The Absolute Return Letter November Letter
In his masterpiece The General Theory of Employment, Interest and Money John Maynard Keynes referred to what he called the ‘euthanasia of the rentier’. Keynes argued that interest rates should be lowered to the point where it secures full employment (through an increase in investments). At the same time he recognised that such a policy would probably destroy the livelihoods of those who lived off their investment income, hence the expression. Published in 1936, little did he know that his book referred to the implications of a policy which, three quarters of a century later, would be on everybody’s lips. Welcome to QE.
Now back to QE – the topic of this month’s Absolute Return Letter. Over the past couple of years it has gradually become the consensus view that QE has failed because it hasn’t created the economic growth that everyone was hoping for. I find that view overly simplistic and naïve in equal measures. QE – or broadly similar monetary policy initiatives – has saved the world from a nasty and potentially very damaging financial meltdown not once, but twice – following the Lehman bankruptcy in the autumn of 2008 and during the depths of the Eurozone crisis in the second half of 2011. It is not clear at all (because it is impossible to quantify) how much worse off we would have been without QE, but worse off – in terms of GDP growth – we almost certainly would have been. Estimates range from 5% to 15% below actual numbers, but nobody really knows.
QE’s effect on asset prices
The second indisputable effect QE has had is on asset prices.
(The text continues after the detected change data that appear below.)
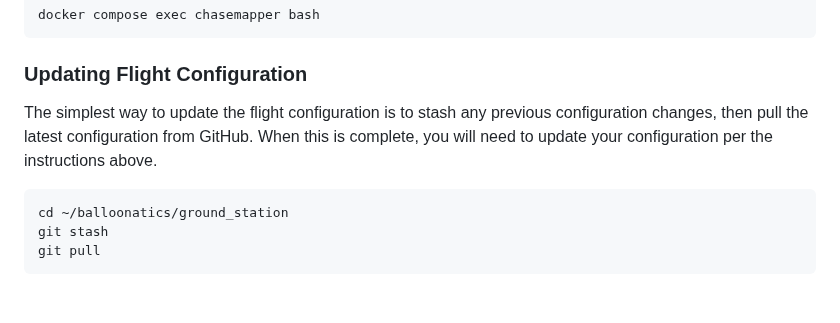
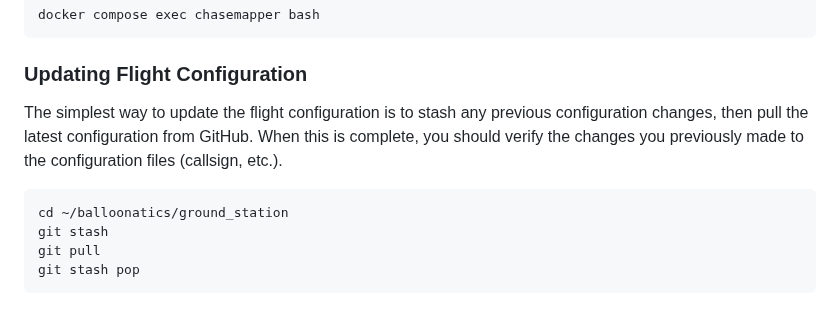
Before and after one commit to k5rwk/balloonatics, a Markdown page: ground_station/README.md, the part around the change. GitHub-like rendering.

````diff
--- a/ground_station/README.md
+++ b/ground_station/README.md
@@ -152,10 +152,11 @@ docker compose exec chasemapper bash
 
 ### Updating Flight Configuration
 
-The simplest way to update the flight configuration is to stash any previous configuration changes, then pull the latest configuration from GitHub. When this is complete, you will need to update your configuration per the instructions above.
+The simplest way to update the flight configuration is to stash any previous configuration changes, then pull the latest configuration from GitHub. When this is complete, you should verify the changes you previously made to the configuration files (callsign, etc.).
 
 ```console
 cd ~/balloonatics/ground_station
 git stash
 git pull
+git stash pop
 ```
````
The central banks’ unprecedented buying of bonds have had a material, and overwhelmingly positive, effect on asset prices – to the point where more and more people worry that we are in the process of forming a new bubble.